4.50 Kalayaan. A Filipino soldier mans a deserted island in the hotly-contested Spratlys Island in the far south. There is not much dialogue in the film but it is still captivating and beautifully photographed.
4.50 Sta Niña. A man accidentally uncovers his daughter’s coffin many years after her death and unravels past hurts and broken hearts that has not fully-healed. Watch out for Irma Adlawan where she out-acts Coco Martin, Alessandra de Rossi, and Anita Linda in one terrific sequence.
6.25 Batang Westside. A five-hour epic about a Filipino man shot in the streets of New Jersey and the investigation that follows. Metaphors and symbolisms are everywhere in this film by Lav Diaz. I think Diaz’s Melancholia was a more powerful film than this one. But then that’s just me.

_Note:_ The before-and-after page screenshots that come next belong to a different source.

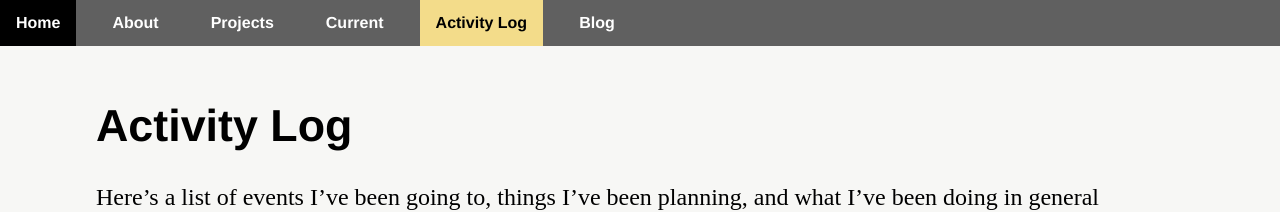
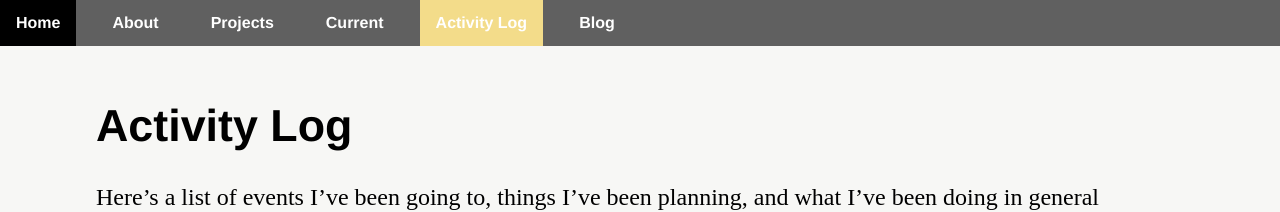
Before and after one commit to shallinan1/shallinan1.github.io, a Jekyll site: the page built from activitylog/index.md, in a window 1280 px wide. Shown: the top 212 px of the page. Built offline with Jekyll 4.4.1, drawn with Linux system fonts in a browser that asks for light colours; our own code applies the rules of GitHub Pages for plain Markdown files.

Commit message:
update colours

```diff
--- a/css/main.css
+++ b/css/main.css
@@ -23,12 +23,10 @@
 
 #globalNav li a:hover {
     background-color:#000000;
-	color = #ffffff;
 }
 
 	#globalNav .active {
 			background-color: #F3DC8A;
-			color: #000000;
 		}
 
 
```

6.25 I Do Bidoo Bidoo. A musical film featuring the songs of the Apo Hiking Society. Entertaining all throughout. You’ll get your money’s worth on one sequence: Ogie Alcasid and Euegene Domingo singing a Di Na Natuto/Kabilugan ng Buwan mashup.
6.25 Mamay Umeng. A story of an old man awaiting death. Beautifully photographed with scenes getting replayed, showing how in the twilight of one’s life it becomes routinary and slowly some of those who come after you forget that you exist.
6.25 Requieme. Loy Arcenas, in his second Cinemalaya entry after last year’s Nino, directs a black comedy about intertwining stories related to deaths. Good performances all-over particularly Anthony Falcon as the cross-dressing lost son of Shamaine Buencamino.
10.0 Rigodon. The best film about adultery in recent years. The long sequences peppered throughout the film is effective in pushing the suspense and dread particularly on the final act. Max Eigenmann is a standout.
11.0 Mater Dolorosa. A stoic Gina Alajar plays the matriarch of a family involved in jueteng and carnapping. Their business is attacked when a rival, the son of the newly-elected mayor, enters the picture. Talented veteran actors Phillip Salvador, Bembol Roco, Anita Linda, and Rosanna Roces play supporting roles.
12.0 Mga Mumunting Lihim. This is not a great film. But since I need to add one more to my list of 12, I chose this. The film might not be great but the acting is – particularly Janice de Belen and Agot Isidro. The performance can be over-the-top at times but it was still a hoot to watch.